Much of the debate in the Tory leadership contest has focused on tax policy. The front runner in the contest, Liz Truss, claims her tax cuts will lead to economic growth and avoid the recession recently forecast by the Bank of England.
But if the economy fails to show significant and permanent growth, these tax cuts could lead to a further reduction in spending on public services and pay, as well as higher public borrowing. They could also increase inflation by encouraging people and businesses to spend more, unless offset by higher interest rates set by the Bank of England.
The other contender, Rishi Sunak, has proposed to lower taxes once inflation is under control by cutting 3p off income tax by 2029 (in addition to the 1p cut pledged in April). But his plan is light on details and would only benefit people that are working. Plus, if these cuts are not backed by strong economic growth leading to higher tax revenues, the economic consequences could be much the same as the tax cuts proposed by Truss.
Neither candidate has put forward supply side policies that prioritise innovation, growth and inward investment. This could include regulatory reform, labour market flexibility, upskilling the workforce and trade openness.
Such measures would encourage growth and help combat inflation by increasing competitiveness, efficiency, productivity and ultimately real wages – all of which have been negatively affected by Brexit and the COVID pandemic. Failure to address supply side issues could lead to further reductions in productivity and real wages in the decade ahead.
Morten O. Ravn receives funding from the European Research Council (Advanced Grant). The author is also a Regular Visitor at the European Central Bank.

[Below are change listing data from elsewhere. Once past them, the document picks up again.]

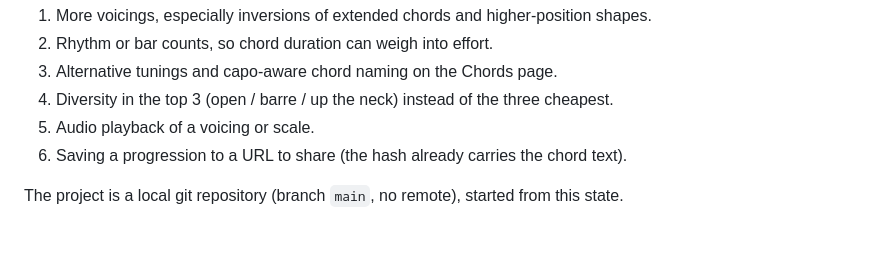
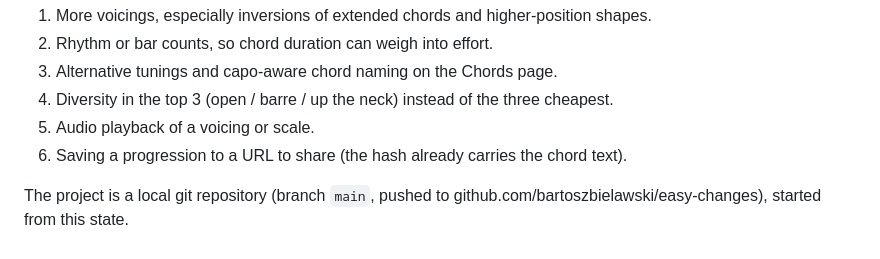
Before and after one commit to bartoszbielawski/easy-changes, a Markdown page: HANDOVER.md, the part around the change. Rendered like a GitHub page.

```diff
--- a/HANDOVER.md
+++ b/HANDOVER.md
@@ -102,4 +102,5 @@ Likely next steps, roughly in order of value:
 5. Audio playback of a voicing or scale.
 6. Saving a progression to a URL to share (the hash already carries the chord text).
 
-The project is a local git repository (branch `main`, no remote), started from this state.
+The project is a local git repository (branch `main`, pushed to
+github.com/bartoszbielawski/easy-changes), started from this state.
```
Also changed, not shown: CLAUDE.md (+3 -2 lines).
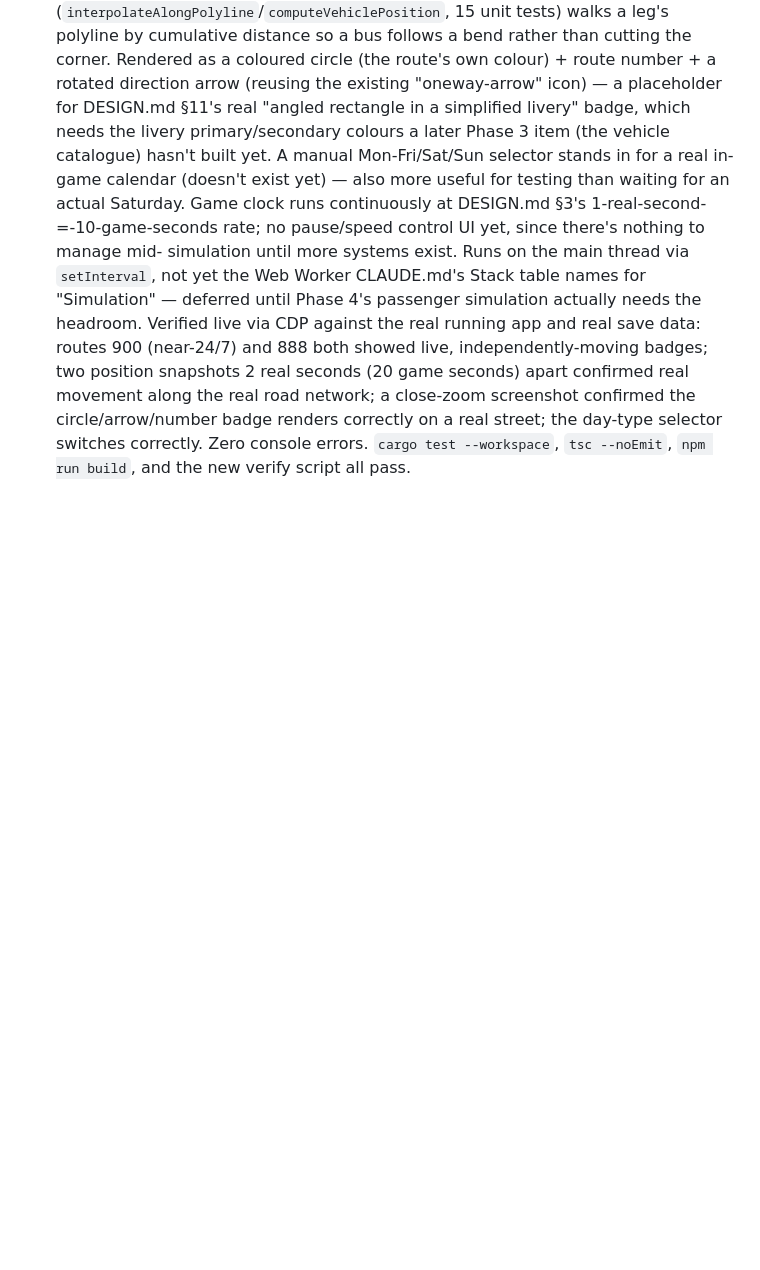
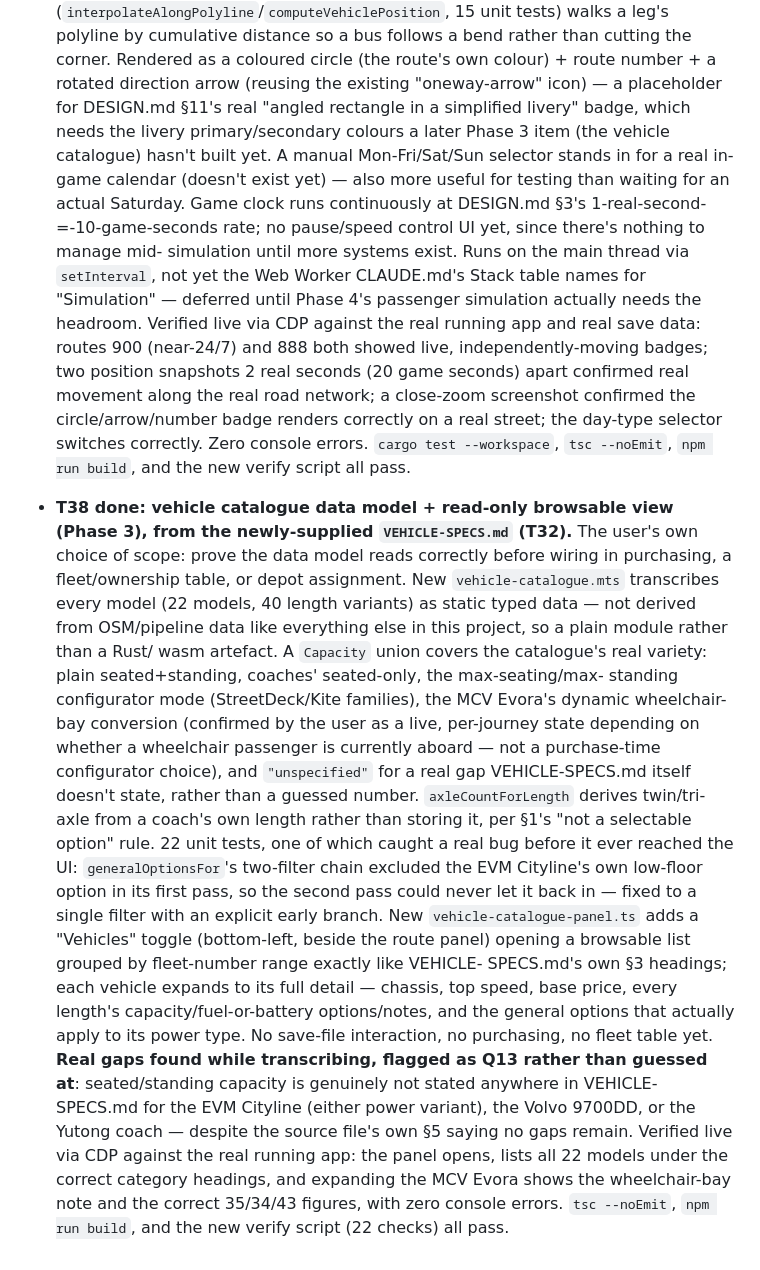
Before and after one commit to Steel-Horse-Simulations/bus-game, a Markdown page: OPEN-ITEMS.md, the part around one of its changes. GitHub-like rendering; blank space fills up the shorter version.

Commit message:
Record T38 (vehicle catalogue) as done and Q13 (three missing capacity figures) in OPEN-ITEMS.md
Doc-only, mirroring the commit already made for the feature itself. Q13
flags a real gap found while transcribing VEHICLE-SPECS.md: no seated/
standing capacity is given anywhere for the EVM Cityline, Volvo 9700DD or
Yutong coach, despite the source file's own §5 claiming no gaps remain.

Co-Authored-By: Claude Sonnet 5 <noreply@anthropic.com>
Claude-Session: https://claude.ai/code/session_01J833BDNXP2F3zNcbSw95mW

```diff
--- a/OPEN-ITEMS.md
+++ b/OPEN-ITEMS.md
@@ -1981,3 +1983,39 @@ argued about, not a summary of the design.
   correctly on a real street; the day-type selector switches correctly.
   Zero console errors. `cargo test --workspace`, `tsc --noEmit`, `npm run
   build`, and the new verify script all pass.
+- **T38 done: vehicle catalogue data model + read-only browsable view
+  (Phase 3), from the newly-supplied `VEHICLE-SPECS.md` (T32).** The
+  user's own choice of scope: prove the data model reads correctly before
+  wiring in purchasing, a fleet/ownership table, or depot assignment. New
+  `vehicle-catalogue.mts` transcribes every model (22 models, 40 length
+  variants) as static typed data — not derived from OSM/pipeline data like
+  everything else in this project, so a plain module rather than a Rust/
+  wasm artefact. A `Capacity` union covers the catalogue's real variety:
+  plain seated+standing, coaches' seated-only, the max-seating/max-
+  standing configurator mode (StreetDeck/Kite families), the MCV Evora's
+  dynamic wheelchair-bay conversion (confirmed by the user as a live,
+  per-journey state depending on whether a wheelchair passenger is
+  currently aboard — not a purchase-time configurator choice), and
+  `"unspecified"` for a real gap VEHICLE-SPECS.md itself doesn't state,
+  rather than a guessed number. `axleCountForLength` derives twin/tri-axle
+  from a coach's own length rather than storing it, per §1's "not a
+  selectable option" rule. 22 unit tests, one of which caught a real bug
+  before it ever reached the UI: `generalOptionsFor`'s two-filter chain
+  excluded the EVM Cityline's own low-floor option in its first pass, so
+  the second pass could never let it back in — fixed to a single filter
+  with an explicit early branch. New `vehicle-catalogue-panel.ts` adds a
+  "Vehicles" toggle (bottom-left, beside the route panel) opening a
+  browsable list grouped by fleet-number range exactly like VEHICLE-
+  SPECS.md's own §3 headings; each vehicle expands to its full detail —
+  chassis, top speed, base price, every length's capacity/fuel-or-battery
+  options/notes, and the general options that actually apply to its power
+  type. No save-file interaction, no purchasing, no fleet table yet.
+  **Real gaps found while transcribing, flagged as Q13 rather than
+  guessed at**: seated/standing capacity is genuinely not stated anywhere
+  in VEHICLE-SPECS.md for the EVM Cityline (either power variant), the
+  Volvo 9700DD, or the Yutong coach — despite the source file's own §5
+  saying no gaps remain. Verified live via CDP against the real running
+  app: the panel opens, lists all 22 models under the correct category
+  headings, and expanding the MCV Evora shows the wheelchair-bay note and
+  the correct 35/34/43 figures, with zero console errors. `tsc --noEmit`,
+  `npm run build`, and the new verify script (22 checks) all pass.
```
Also changed, not shown: other parts of OPEN-ITEMS.md (+2 -0 lines).
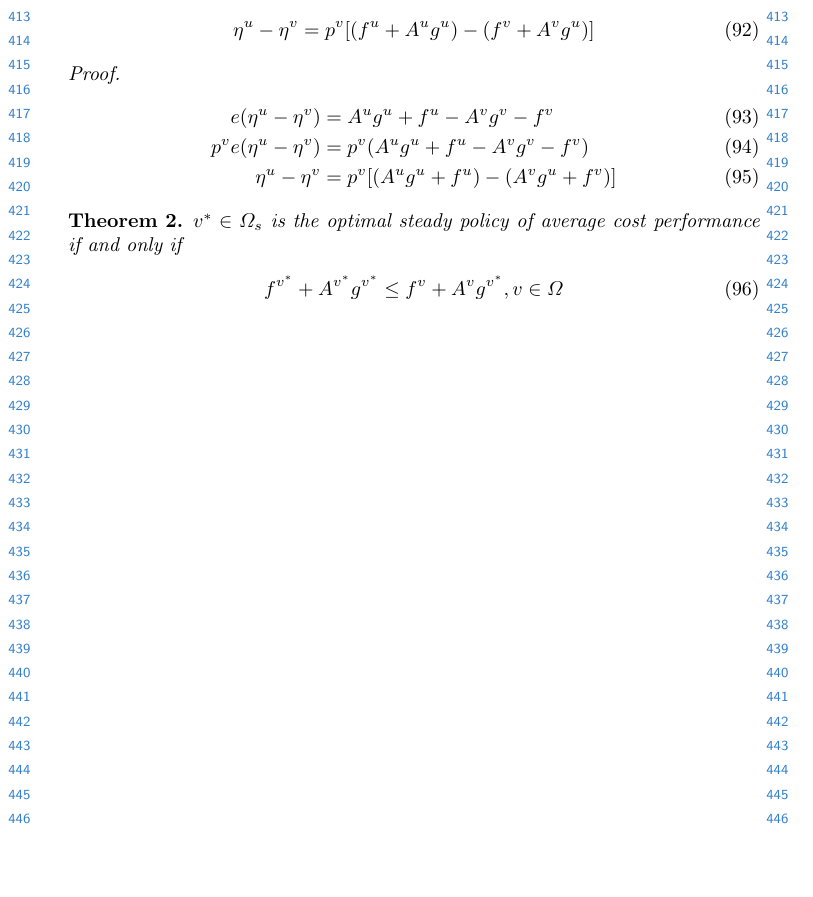
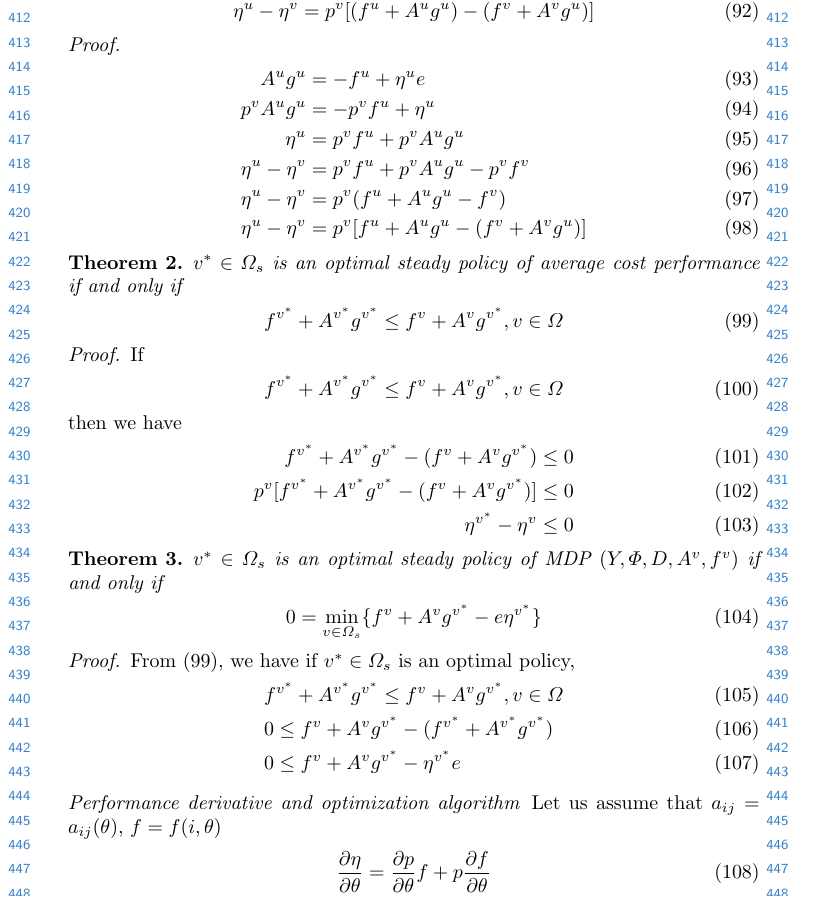
Before and after one commit to DeppMeng/Hidden-Markov-Model, a LaTeX paper (MDP.tex): part of page 10 of 10, cut so that both start at the same text, the shorter picture padded with empty space. Compiled offline with pdfLaTeX.

Commit message:
proved Th2, 3

```diff
--- a/MDP.tex
+++ b/MDP.tex
@@ -520,16 +520,56 @@
     \begin{proof}
         \begin{align}
             % \eta^u - \eta^v = p^v [(f^u + A^ug^u) - (f^v + A^vg^u)] \\
-            e(\eta^u - \eta^v) &= A^u g^u + f^u - A^v g^v - f^v \\
-            p^v e(\eta^u - \eta^v) &= p^v (A^u g^u + f^u - A^v g^v - f^v) \\
-            \eta^u - \eta^v &= p^v [(A^u g^u + f^u ) - (A^vg^u + f^v)]
+            % e(\eta^u - \eta^v) &= A^u g^u + f^u - A^v g^v - f^v \\
+            % p^v e(\eta^u - \eta^v) &= p^v (A^u g^u + f^u - A^v g^v - f^v) \\
+            % \eta^u - \eta^v &= p^v [(A^u g^u + f^u ) - (A^vg^u + f^v)]
+            A^ug^u &= -f^u + \eta^u e\\
+            p^vA^ug^u &= -p^v f^u + \eta^u \\
+            \eta^u &= p^vf^u + p^vA^ug^u\\
+            \eta^u - \eta^v &= p^vf^u + p^vA^ug^u - p^vf^v \\
+            \eta^u - \eta^v &= p^v (f^u + A^ug^u - f^v) \\
+            \eta^u - \eta^v &= p^v [f^u + A^u g^u -(f^v + A^v g^u)]
         \end{align}
     \end{proof}
     \begin{theorem}
-        $v^* \in \Omega_s$ is the optimal steady policy of average cost performance if and only if
+        $v^* \in \Omega_s$ is an optimal steady policy of average cost performance if and only if
         \begin{align}
             f^{v^*} + A^{v^*} g^{v^*} \leq f^v + A^v g^{v^*}, v \in \Omega
         \end{align}
     \end{theorem}
+    \begin{proof}
+        If
+        \begin{align}
+            f^{v^*} + A^{v^*} g^{v^*} \leq f^v + A^v g^{v^*}, v \in \Omega
+        \end{align}
+        then we have
+        \begin{align}
+            f^{v^*} + A^{v^*} g^{v^*} - (f^v + A^v g^{v^*}) &\leq 0 \\
+            p^v[f^{v^*} + A^{v^*} g^{v^*} - (f^v + A^v g^{v^*})] &\leq 0 \\
+            \eta^{v^*} - \eta^v &\leq 0
+        \end{align}
+    \end{proof}
+    \begin{theorem}
+        $v^* \in \Omega_s$ is an optimal steady policy of
+         MDP $(Y, \Phi, D, A^v, f^v)$ if and only if
+         \begin{align}
+             0 = \mathop{\min}_{v \in \Omega_s} \{ f^v + A^v g^{v^*} - e\eta^{v^*} \}
+         \end{align}
+    \end{theorem}
+    \begin{proof}
+        From (99), we have if $v^* \in \Omega_s$ is an optimal policy,
+        \begin{align}
+            &f^{v^*} + A^{v^*} g^{v^*} \leq f^v + A^v g^{v^*}, v \in \Omega \\
+            &0 \leq f^v + A^v g^{v^*} - (f^{v^*} + A^{v^*} g^{v^*}) \\
+            &0 \leq f^v + A^v g^{v^*} - \eta^{v^*} e
+        \end{align}
+    \end{proof}
+
+    \paragraph{Performance derivative and optimization algorithm}
+    Let us assume that $a_{ij} = a_{ij}(\theta)$, $f = f(i, \theta)$
+    \begin{align}
+        \frac{\partial \eta}{\partial \theta} &= \frac{\partial p}{\partial \theta} f
+        + p \frac{\partial f}{\partial \theta} \\
+    \end{align}
 
     \end{document}
```
Also changed, not shown: MDP.pdf.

Adi Imsirovic, Alan Shipman, and Shampa Roy-Mukherjee do not work for, consult, own shares in or receive funding from any company or organisation that would benefit from this article, and have disclosed no relevant affiliations beyond their academic appointment.